Record excerpts =>

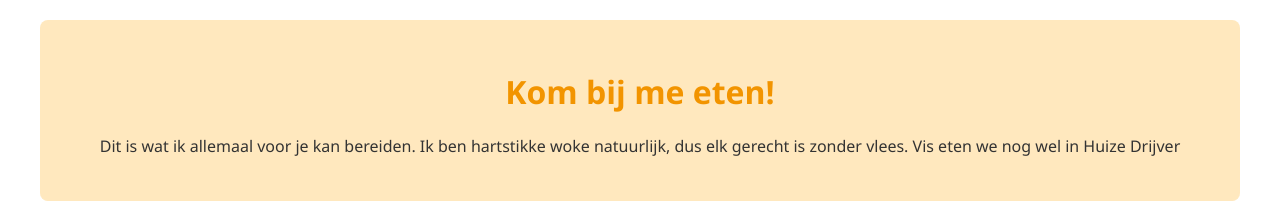
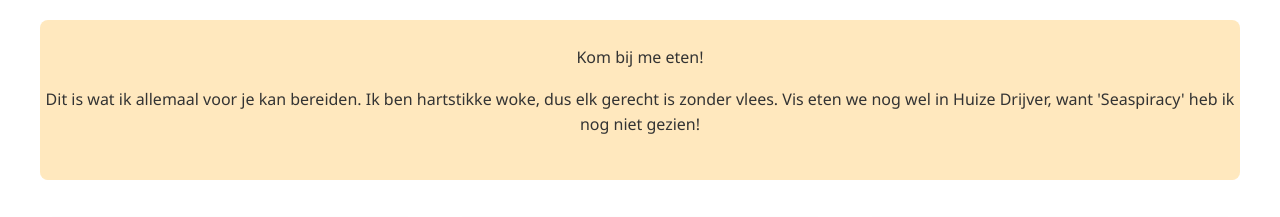
Before and after one commit to DennisDrijver97/EtenBijDennis, a plain HTML site: page index.html in a window 1280 px wide. Shown: the top 217 px of the page. Drawn offline with Linux system fonts and the light colour scheme; grey boxes are pictures that could not be loaded.

Commit message:
Update index.html

```diff
--- a/index.html
+++ b/index.html
@@ -92,9 +92,10 @@
     </style>
 </head>
 <body>
-    <header>
+    <header
         <h1>Kom bij me eten!</h1>
-        <p>Dit is wat ik allemaal voor je kan bereiden. Ik ben hartstikke woke natuurlijk, dus elk gerecht is zonder vlees. Vis eten we nog wel in Huize Drijver</p>
+        <p>Dit is wat ik allemaal voor je kan bereiden. Ik ben hartstikke woke, dus elk gerecht is zonder vlees.
+            Vis eten we nog wel in Huize Drijver, want 'Seaspiracy' heb ik nog niet gezien!</p>
     </header>
 
        <section class="gerechten-container">
@@ -170,7 +171,7 @@
 
              <!-- Gerecht 8 -->
         <div class="gerecht">
-            <img src="https://i.imgur.com/ss0L74o.jpeg" alt="Geen Idee Wat Voor Pasta Dit Is">
+            <img src="https://i.imgur.com/zxjPvW5.jpeg" alt="Geen Idee Wat Voor Pasta Dit Is">
             <div class="gerecht-info">
                 <span class="categorie">Mediteraans</span>
                 <h3 class="gerecht-titel">Geen Idee Wat Voor Pasta Dit Is</h3>
```
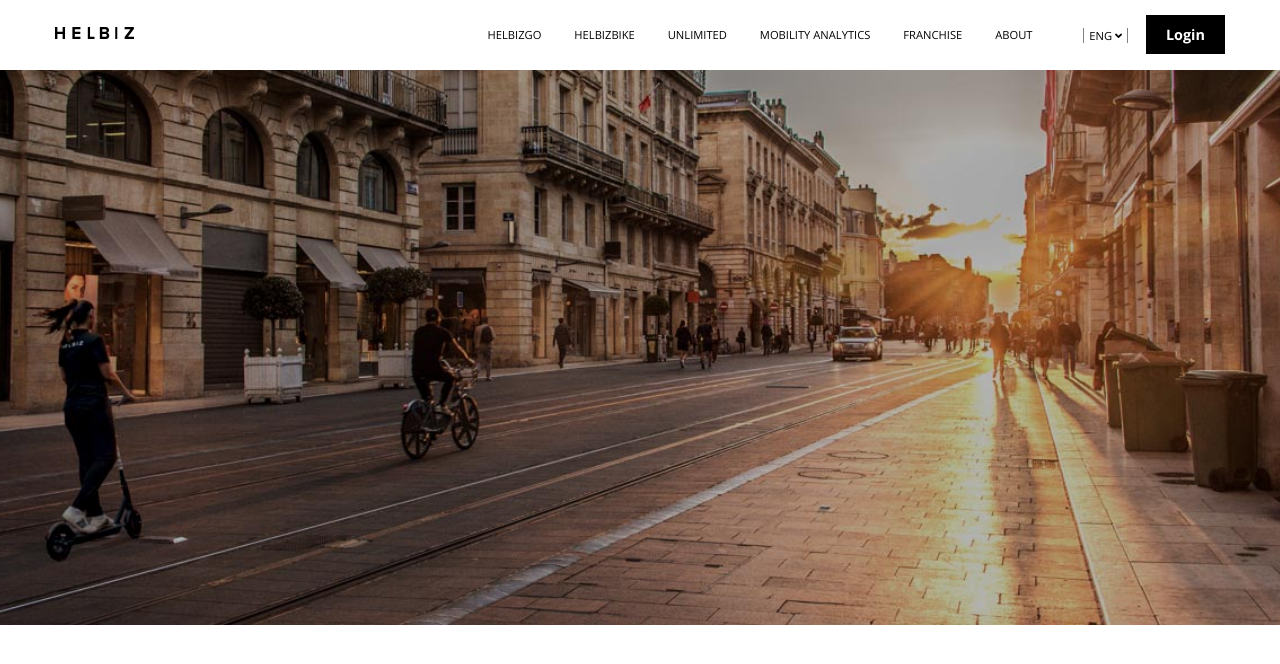
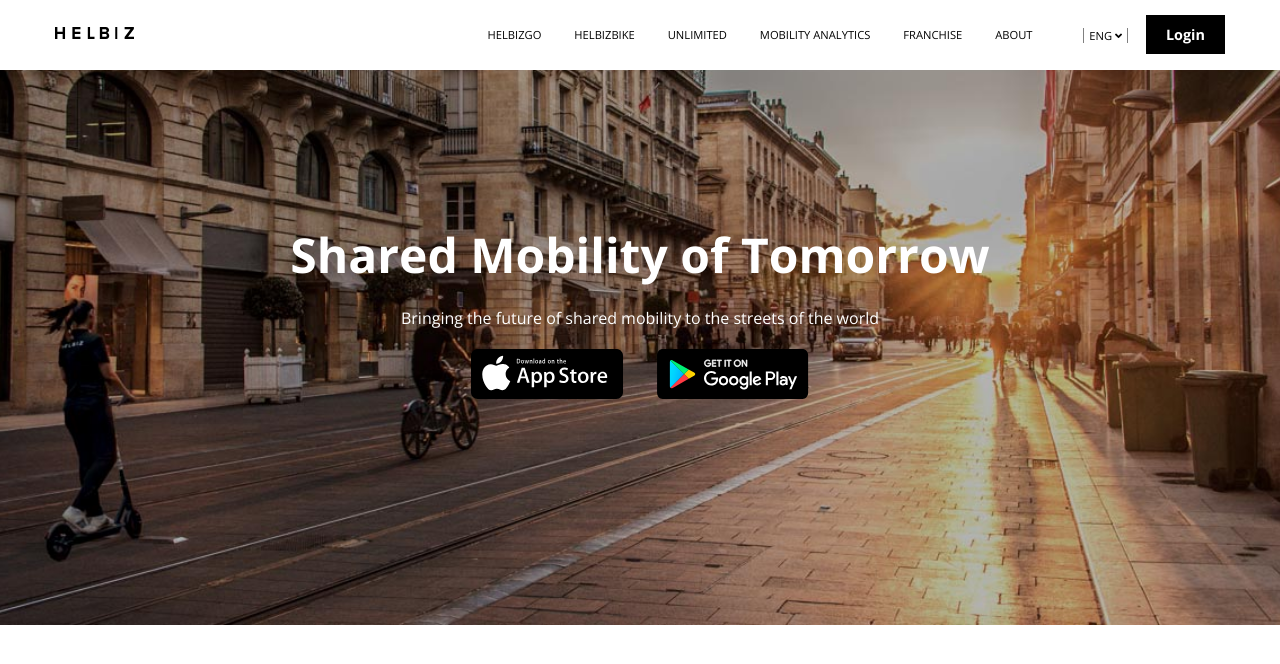
Before and after one commit to enrico-bellanti/html-css-helbiz, a plain HTML site: page index.html in a window 1280 px wide. Drawn offline with nearby package versions, Linux system fonts and the light colour scheme.

Commit message:
terminato hero

```diff
--- a/css/style.css
+++ b/css/style.css
@@ -76,3 +76,34 @@ a {
   background-repeat: no-repeat;
   background-size: cover;
 }
+
+.hero-text{
+  position: absolute;
+  top:50%;
+  left:50%;
+  transform: translate(-50%, -50%);
+  color: #fff;
+  width: 100%;
+  text-align: center;
+}
+
+.hero-text h1{
+  font-size: 3rem;
+  font-weight: bold;
+}
+
+.hero-text p{
+  margin: 20px 0;
+}
+
+.logo-apple, .logo-google{
+  width: 13%;
+}
+
+.logo-apple{
+  margin-right: 15px;
+}
+
+.logo-google{
+  margin-left: 15px;
+}
--- a/index.html
+++ b/index.html
@@ -44,7 +44,16 @@
           </div>
         </div>
       </div>
-      <div class="hero"></div>
+      <div class="hero">
+        <div class="container hero-text">
+          <div class="col-lg-12">
+            <h1>Shared Mobility of Tomorrow</h1>
+            <p>Bringing the future of shared mobility to the streets of the world</p>
+            <a href=""><img class=" logo-apple" src="img/app-store.svg" alt="Apple Store"></a>
+            <a href=""><img class=" logo-google" src="img/google-play.svg" alt="Google Play"></a>
+          </div>
+        </div>
+      </div>
     </header>
     <!-- /Intestazione -->
     <!-- Contenuto principale -->
```
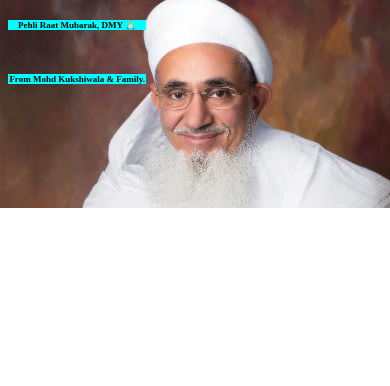
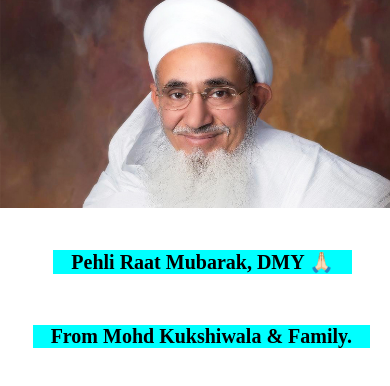
Before and after one commit to MohammedKukshiwala/pehliraatmubarak.io, a plain HTML site: page index.html in a window 390 px wide. Drawn offline with Linux system fonts and the light colour scheme.

Commit message:
Update style.css

```diff
--- a/style.css
+++ b/style.css
@@ -29,20 +29,20 @@ body {
 
     #hh1 {
         background-color: aqua;
-        width: 37%;
+        width: 80%;
         /* text-align: left; */
-        margin-left: 0px;
-        margin-top: 20px;
-        font-size: 9px;
+        margin-left: 45px;
+        margin-top: 250px;
+        font-size: 20px;
     }
 
     #hh2 {
         background-color: aqua;
-        width: 37%;
+        width: 90%;
         /* text-align: left; */
-        margin-left: 0px;
+        margin-left: 25px;
         margin-top: 20px;
-        font-size: 9px;
+        font-size: 20px;
     }
 
 
```
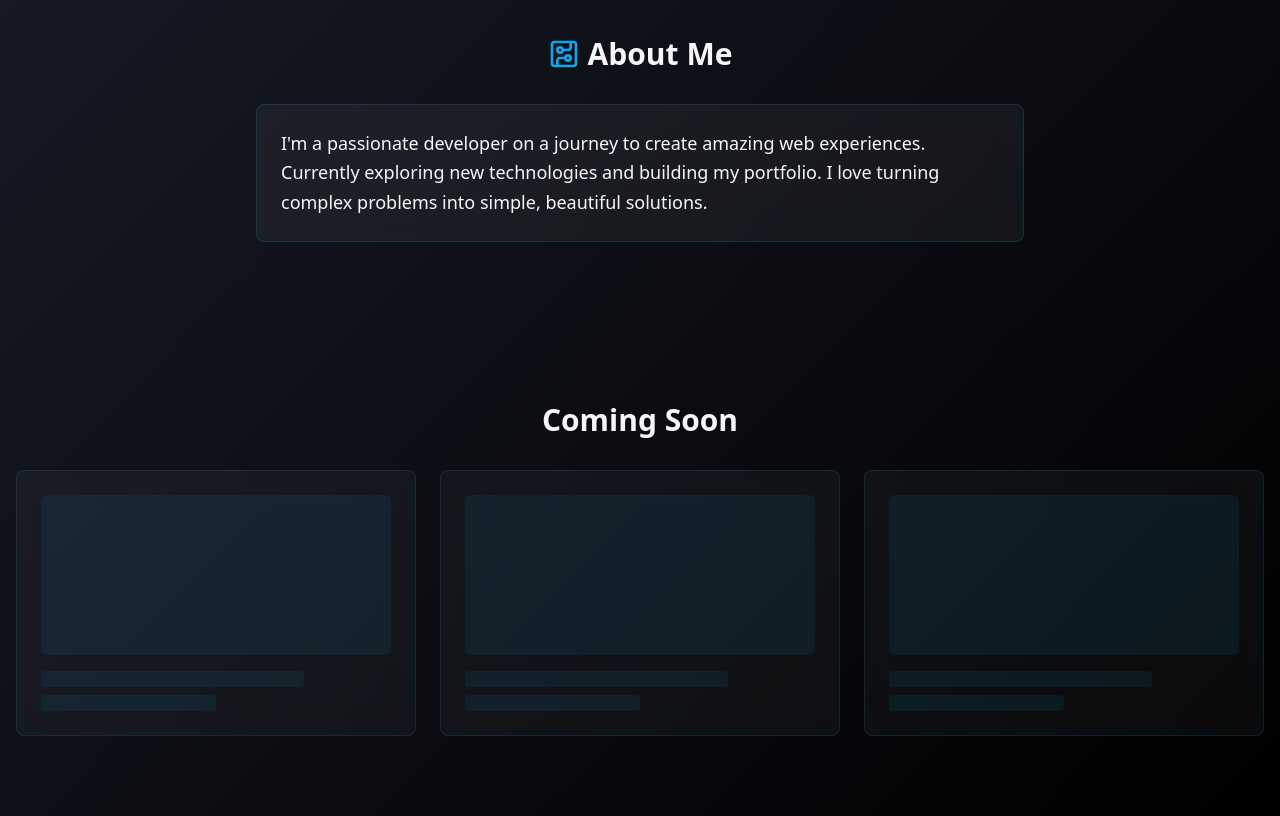
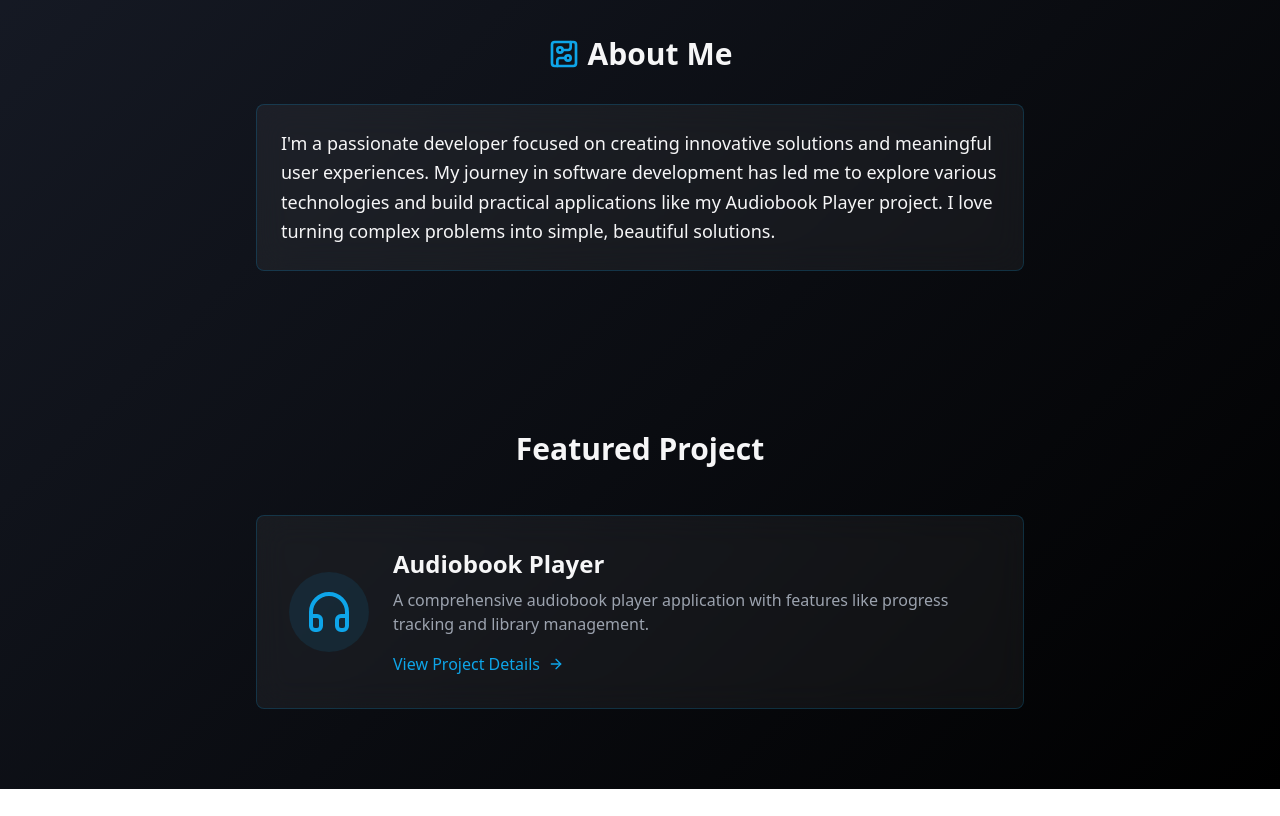
Before and after one commit to OctakoPy/Portfolio, a React (Vite) app: page / in a window 1280 px wide. Shown: the part 480-1296 px from the top of the page. After the commit the page ends 1269 px from the top, so only its background shows below. Built offline with nearby package versions, Linux system fonts and the light colour scheme.

Commit message:
Update homepage layout
Modified the layout and content of the homepage to enhance user experience and aesthetics.
[skip gpt_engineer]

```diff
--- a/src/pages/Index.tsx
+++ b/src/pages/Index.tsx
@@ -1,5 +1,6 @@
-import { Atom, CircuitBoard } from "lucide-react";
+import { Atom, CircuitBoard, Headphones, ArrowRight } from "lucide-react";
 import { motion } from "framer-motion";
+import { Link } from "react-router-dom";
 
 const Index = () => {
   return (
@@ -40,15 +41,15 @@ const Index = () => {
           </h2>
           <div className="bg-white/5 backdrop-blur-lg rounded-lg p-6 border border-futuristic-accent/20">
             <p className="text-lg leading-relaxed">
-              I'm a passionate developer on a journey to create amazing web experiences.
-              Currently exploring new technologies and building my portfolio.
-              I love turning complex problems into simple, beautiful solutions.
+              I'm a passionate developer focused on creating innovative solutions and meaningful user experiences.
+              My journey in software development has led me to explore various technologies and build practical applications
+              like my Audiobook Player project. I love turning complex problems into simple, beautiful solutions.
             </p>
           </div>
         </motion.div>
       </section>
 
-      {/* Projects Preview Section */}
+      {/* Featured Project Section */}
       <section className="container mx-auto px-4 py-20">
         <motion.div
           initial={{ opacity: 0 }}
@@ -56,18 +57,26 @@ const Index = () => {
           transition={{ duration: 0.8 }}
           viewport={{ once: true }}
         >
-          <h2 className="text-3xl font-bold mb-8 text-center">Coming Soon</h2>
-          <div className="grid grid-cols-1 md:grid-cols-2 lg:grid-cols-3 gap-6">
-            {[1, 2, 3].map((i) => (
-              <div
-                key={i}
-                className="bg-white/5 backdrop-blur-lg rounded-lg p-6 border border-futuristic-accent/20 animate-glow"
-              >
-                <div className="h-40 bg-futuristic-accent/10 rounded-md mb-4" />
-                <div className="h-4 w-3/4 bg-futuristic-accent/10 rounded mb-2" />
-                <div className="h-4 w-1/2 bg-futuristic-accent/10 rounded" />
+          <h2 className="text-3xl font-bold mb-12 text-center">Featured Project</h2>
+          <div className="max-w-3xl mx-auto bg-white/5 backdrop-blur-lg rounded-lg p-8 border border-futuristic-accent/20">
+            <div className="flex flex-col md:flex-row items-center gap-6">
+              <div className="p-4 bg-futuristic-accent/10 rounded-full">
+                <Headphones className="w-12 h-12 text-futuristic-accent" />
               </div>
-            ))}
+              <div className="flex-1 text-center md:text-left">
+                <h3 className="text-2xl font-bold mb-2">Audiobook Player</h3>
+                <p className="text-gray-400 mb-4">
+                  A comprehensive audiobook player application with features like progress tracking and library management.
+                </p>
+                <Link
+                  to="/projects"
+                  className="inline-flex items-center space-x-2 text-futuristic-accent hover:text-futuristic-light transition-colors"
+                >
+                  <span>View Project Details</span>
+                  <ArrowRight className="w-4 h-4" />
+                </Link>
+              </div>
+            </div>
           </div>
         </motion.div>
       </section>
```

Task brief =>
Output the entries exactly as they appear, with no pictures included.

Task response =>
Before and after one commit to DennisDrijver97/EtenBijDennis, a plain HTML site: page index.html in a window 1280 px wide. Shown: the top 217 px of the page. Drawn offline with Linux system fonts and the light colour scheme; grey boxes are pictures that could not be loaded.

Commit message:
Update index.html

```diff
--- a/index.html
+++ b/index.html
@@ -92,9 +92,10 @@
     </style>
 </head>
 <body>
-    <header>
+    <header
         <h1>Kom bij me eten!</h1>
-        <p>Dit is wat ik allemaal voor je kan bereiden. Ik ben hartstikke woke natuurlijk, dus elk gerecht is zonder vlees. Vis eten we nog wel in Huize Drijver</p>
+        <p>Dit is wat ik allemaal voor je kan bereiden. Ik ben hartstikke woke, dus elk gerecht is zonder vlees.
+            Vis eten we nog wel in Huize Drijver, want 'Seaspiracy' heb ik nog niet gezien!</p>
     </header>
 
        <section class="gerechten-container">
@@ -170,7 +171,7 @@
 
              <!-- Gerecht 8 -->
         <div class="gerecht">
-            <img src="https://i.imgur.com/ss0L74o.jpeg" alt="Geen Idee Wat Voor Pasta Dit Is">
+            <img src="https://i.imgur.com/zxjPvW5.jpeg" alt="Geen Idee Wat Voor Pasta Dit Is">
             <div class="gerecht-info">
                 <span class="categorie">Mediteraans</span>
                 <h3 class="gerecht-titel">Geen Idee Wat Voor Pasta Dit Is</h3>
```
Before and after one commit to enrico-bellanti/html-css-helbiz, a plain HTML site: page index.html in a window 1280 px wide. Drawn offline with nearby package versions, Linux system fonts and the light colour scheme.

Commit message:
terminato hero

```diff
--- a/css/style.css
+++ b/css/style.css
@@ -76,3 +76,34 @@ a {
   background-repeat: no-repeat;
   background-size: cover;
 }
+
+.hero-text{
+  position: absolute;
+  top:50%;
+  left:50%;
+  transform: translate(-50%, -50%);
+  color: #fff;
+  width: 100%;
+  text-align: center;
+}
+
+.hero-text h1{
+  font-size: 3rem;
+  font-weight: bold;
+}
+
+.hero-text p{
+  margin: 20px 0;
+}
+
+.logo-apple, .logo-google{
+  width: 13%;
+}
+
+.logo-apple{
+  margin-right: 15px;
+}
+
+.logo-google{
+  margin-left: 15px;
+}
--- a/index.html
+++ b/index.html
@@ -44,7 +44,16 @@
           </div>
         </div>
       </div>
-      <div class="hero"></div>
+      <div class="hero">
+        <div class="container hero-text">
+          <div class="col-lg-12">
+            <h1>Shared Mobility of Tomorrow</h1>
+            <p>Bringing the future of shared mobility to the streets of the world</p>
+            <a href=""><img class=" logo-apple" src="img/app-store.svg" alt="Apple Store"></a>
+            <a href=""><img class=" logo-google" src="img/google-play.svg" alt="Google Play"></a>
+          </div>
+        </div>
+      </div>
     </header>
     <!-- /Intestazione -->
     <!-- Contenuto principale -->
```
Before and after one commit to MohammedKukshiwala/pehliraatmubarak.io, a plain HTML site: page index.html in a window 390 px wide. Drawn offline with Linux system fonts and the light colour scheme.

Commit message:
Update style.css

```diff
--- a/style.css
+++ b/style.css
@@ -29,20 +29,20 @@ body {
 
     #hh1 {
         background-color: aqua;
-        width: 37%;
+        width: 80%;
         /* text-align: left; */
-        margin-left: 0px;
-        margin-top: 20px;
-        font-size: 9px;
+        margin-left: 45px;
+        margin-top: 250px;
+        font-size: 20px;
     }
 
     #hh2 {
         background-color: aqua;
-        width: 37%;
+        width: 90%;
         /* text-align: left; */
-        margin-left: 0px;
+        margin-left: 25px;
         margin-top: 20px;
-        font-size: 9px;
+        font-size: 20px;
     }
 
 
```
Before and after one commit to OctakoPy/Portfolio, a React (Vite) app: page / in a window 1280 px wide. Shown: the part 480-1296 px from the top of the page. After the commit the page ends 1269 px from the top, so only its background shows below. Built offline with nearby package versions, Linux system fonts and the light colour scheme.

Commit message:
Update homepage layout
Modified the layout and content of the homepage to enhance user experience and aesthetics.
[skip gpt_engineer]

```diff
--- a/src/pages/Index.tsx
+++ b/src/pages/Index.tsx
@@ -1,5 +1,6 @@
-import { Atom, CircuitBoard } from "lucide-react";
+import { Atom, CircuitBoard, Headphones, ArrowRight } from "lucide-react";
 import { motion } from "framer-motion";
+import { Link } from "react-router-dom";
 
 const Index = () => {
   return (
@@ -40,15 +41,15 @@ const Index = () => {
           </h2>
           <div className="bg-white/5 backdrop-blur-lg rounded-lg p-6 border border-futuristic-accent/20">
             <p className="text-lg leading-relaxed">
-              I'm a passionate developer on a journey to create amazing web experiences.
-              Currently exploring new technologies and building my portfolio.
-              I love turning complex problems into simple, beautiful solutions.
+              I'm a passionate developer focused on creating innovative solutions and meaningful user experiences.
+              My journey in software development has led me to explore various technologies and build practical applications
+              like my Audiobook Player project. I love turning complex problems into simple, beautiful solutions.
             </p>
           </div>
         </motion.div>
       </section>
 
-      {/* Projects Preview Section */}
+      {/* Featured Project Section */}
       <section className="container mx-auto px-4 py-20">
         <motion.div
           initial={{ opacity: 0 }}
@@ -56,18 +57,26 @@ const Index = () => {
           transition={{ duration: 0.8 }}
           viewport={{ once: true }}
         >
-          <h2 className="text-3xl font-bold mb-8 text-center">Coming Soon</h2>
-          <div className="grid grid-cols-1 md:grid-cols-2 lg:grid-cols-3 gap-6">
-            {[1, 2, 3].map((i) => (
-              <div
-                key={i}
-                className="bg-white/5 backdrop-blur-lg rounded-lg p-6 border border-futuristic-accent/20 animate-glow"
-              >
-                <div className="h-40 bg-futuristic-accent/10 rounded-md mb-4" />
-                <div className="h-4 w-3/4 bg-futuristic-accent/10 rounded mb-2" />
-                <div className="h-4 w-1/2 bg-futuristic-accent/10 rounded" />
+          <h2 className="text-3xl font-bold mb-12 text-center">Featured Project</h2>
+          <div className="max-w-3xl mx-auto bg-white/5 backdrop-blur-lg rounded-lg p-8 border border-futuristic-accent/20">
+            <div className="flex flex-col md:flex-row items-center gap-6">
+              <div className="p-4 bg-futuristic-accent/10 rounded-full">
+                <Headphones className="w-12 h-12 text-futuristic-accent" />
               </div>
-            ))}
+              <div className="flex-1 text-center md:text-left">
+                <h3 className="text-2xl font-bold mb-2">Audiobook Player</h3>
+                <p className="text-gray-400 mb-4">
+                  A comprehensive audiobook player application with features like progress tracking and library management.
+                </p>
+                <Link
+                  to="/projects"
+                  className="inline-flex items-center space-x-2 text-futuristic-accent hover:text-futuristic-light transition-colors"
+                >
+                  <span>View Project Details</span>
+                  <ArrowRight className="w-4 h-4" />
+                </Link>
+              </div>
+            </div>
           </div>
         </motion.div>
       </section>
```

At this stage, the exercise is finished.